The Institute of Human Virology Nigeria (IHVN) on Wednesday says the Global Funds has provided $29 million grant to help fight Tuberculosis (TB) in the country.
The Chief Executive Officer, IHVN, Patrick Dakum, said this in an interview with the News Agency of Nigeria (NAN) in Abuja. He said TB detection in the country still remains extremely poor.
Mr Dakum explained that Nigeria has the highest burden of TB in Africa and is the sixth highest globally.
“Every hour, it is estimated that 47 Nigerians develop active TB, of which seven of them are children and every hour, 18 Nigerians including women and children also die of TB.
“TB, a disease that is preventable and curable, has turned many children to orphans, taken many bread winners away with severe consequences on the economy of families and also on the economy of the nation.’’
The IHVN Boss said that the 29 million dollars covers supplies, resources needed for the private sector and incentives.
Mr Dakum said that lack of establishment of private clinics for free TB services has made the disease to increase.
“At the TB Centre, it is supposed to be free; therefore, for every TB case they detect, we have to give money to cover part of the overhead because there are no free private clinics.
”This is just an incentive to find out more cases, so they confirm more suspected TB cases knowing that if they do, they will get paid for it.
“One of the unique things about the private sector is that of the incentive driven service.’’
Mr Dakum said the grant would contribute to providing quality care and services to Nigerians troubled with TB, thereby reducing mortality and morbidity associated with the disease.
”Case detection and coverage is extremely poor, poor in the sense that we are just at about 27 per cent of coverage for TB case detection.
”The expectation is that we should raise it in the next two years to a minimum of at least 50 per cent coverage.
”We are targeting to reduce TB cases in two years, so we need innovative measures, we are going to be supporting community pharmacies, private clinics and hospitals,’’ he said.
According to him, the idea is to now focus resources in the private sector in a way that would enable case detection to go up.
”When someone who has TB coughs into the air, that person infects the environment; somebody breathes in the air and gets TB.

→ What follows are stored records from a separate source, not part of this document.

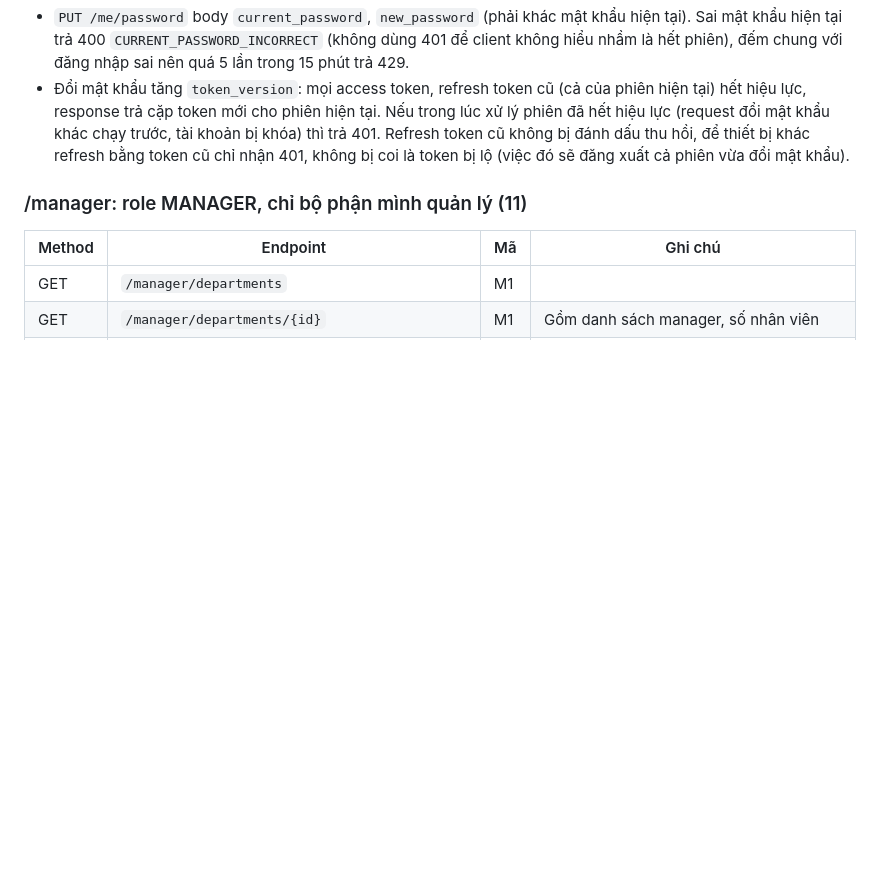
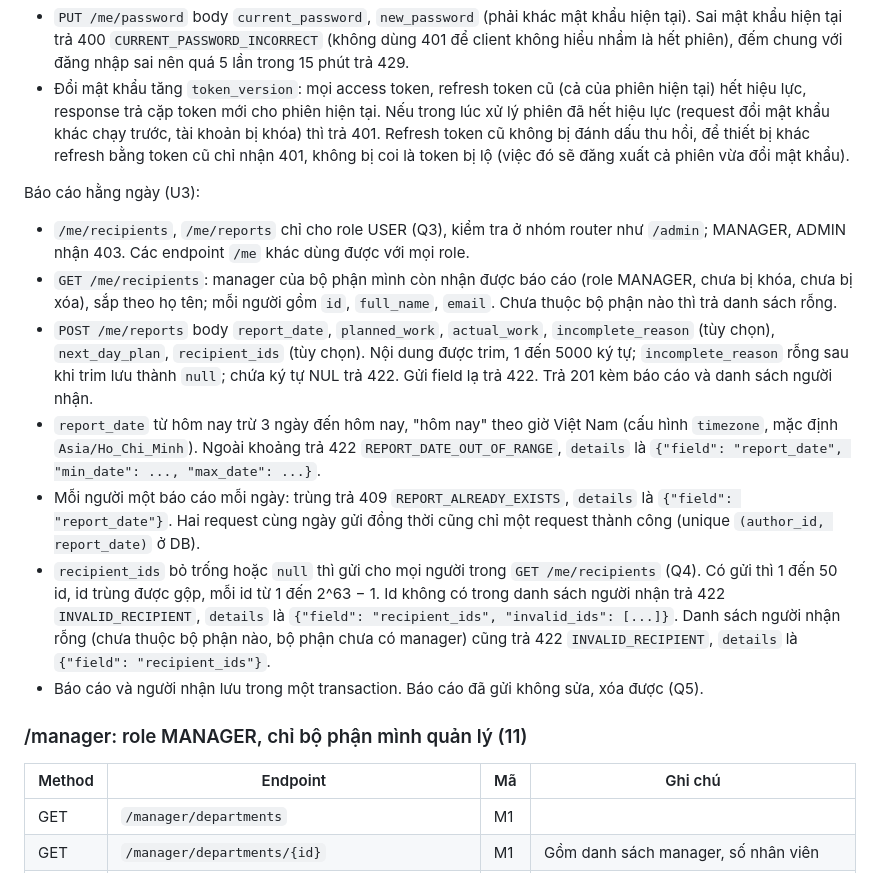
Before and after one commit to awesome-academy/python-engineer26_daily-report-system-thanhld, a Markdown page: docs/api-design.md, the part around the change. Rendered like a GitHub page; blank space fills up the shorter version.

Commit message:
docs: quy tắc báo cáo hằng ngày trong api-design
Refs #14

```diff
--- a/docs/api-design.md
+++ b/docs/api-design.md
@@ -123,6 +123,16 @@ Hồ sơ cá nhân:
 - `PUT /me/password` body `current_password`, `new_password` (phải khác mật khẩu hiện tại). Sai mật khẩu hiện tại trả 400 `CURRENT_PASSWORD_INCORRECT` (không dùng 401 để client không hiểu nhầm là hết phiên), đếm chung với đăng nhập sai nên quá 5 lần trong 15 phút trả 429.
 - Đổi mật khẩu tăng `token_version`: mọi access token, refresh token cũ (cả của phiên hiện tại) hết hiệu lực, response trả cặp token mới cho phiên hiện tại. Nếu trong lúc xử lý phiên đã hết hiệu lực (request đổi mật khẩu khác chạy trước, tài khoản bị khóa) thì trả 401. Refresh token cũ không bị đánh dấu thu hồi, để thiết bị khác refresh bằng token cũ chỉ nhận 401, không bị coi là token bị lộ (việc đó sẽ đăng xuất cả phiên vừa đổi mật khẩu).
 
+Báo cáo hằng ngày (U3):
+
+- `/me/recipients`, `/me/reports` chỉ cho role USER (Q3), kiểm tra ở nhóm router như `/admin`; MANAGER, ADMIN nhận 403. Các endpoint `/me` khác dùng được với mọi role.
+- `GET /me/recipients`: manager của bộ phận mình còn nhận được báo cáo (role MANAGER, chưa bị khóa, chưa bị xóa), sắp theo họ tên; mỗi người gồm `id`, `full_name`, `email`. Chưa thuộc bộ phận nào thì trả danh sách rỗng.
+- `POST /me/reports` body `report_date`, `planned_work`, `actual_work`, `incomplete_reason` (tùy chọn), `next_day_plan`, `recipient_ids` (tùy chọn). Nội dung được trim, 1 đến 5000 ký tự; `incomplete_reason` rỗng sau khi trim lưu thành `null`; chứa ký tự NUL trả 422. Gửi field lạ trả 422. Trả 201 kèm báo cáo và danh sách người nhận.
+- `report_date` từ hôm nay trừ 3 ngày đến hôm nay, "hôm nay" theo giờ Việt Nam (cấu hình `timezone`, mặc định `Asia/Ho_Chi_Minh`). Ngoài khoảng trả 422 `REPORT_DATE_OUT_OF_RANGE`, `details` là `{"field": "report_date", "min_date": ..., "max_date": ...}`.
+- Mỗi người một báo cáo mỗi ngày: trùng trả 409 `REPORT_ALREADY_EXISTS`, `details` là `{"field": "report_date"}`. Hai request cùng ngày gửi đồng thời cũng chỉ một request thành công (unique `(author_id, report_date)` ở DB).
+- `recipient_ids` bỏ trống hoặc `null` thì gửi cho mọi người trong `GET /me/recipients` (Q4). Có gửi thì 1 đến 50 id, id trùng được gộp, mỗi id từ 1 đến 2^63 − 1. Id không có trong danh sách người nhận trả 422 `INVALID_RECIPIENT`, `details` là `{"field": "recipient_ids", "invalid_ids": [...]}`. Danh sách người nhận rỗng (chưa thuộc bộ phận nào, bộ phận chưa có manager) cũng trả 422 `INVALID_RECIPIENT`, `details` là `{"field": "recipient_ids"}`.
+- Báo cáo và người nhận lưu trong một transaction. Báo cáo đã gửi không sửa, xóa được (Q5).
+
 ### /manager: role MANAGER, chỉ bộ phận mình quản lý (11)
 
 | Method | Endpoint | Mã | Ghi chú |
```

”And when people fall sick, it is the community pharmacy or private hospital or community clinic they run to for treatment,
”However, our target is to equip them to be able to treat when they confirm any case, instead of referring and the disease keeps spreading,” he said.
”If we can reduce the cases such as we have in HIV we will reduce new incidents of TB, and that is what we are hoping for,” Mr Dakum added.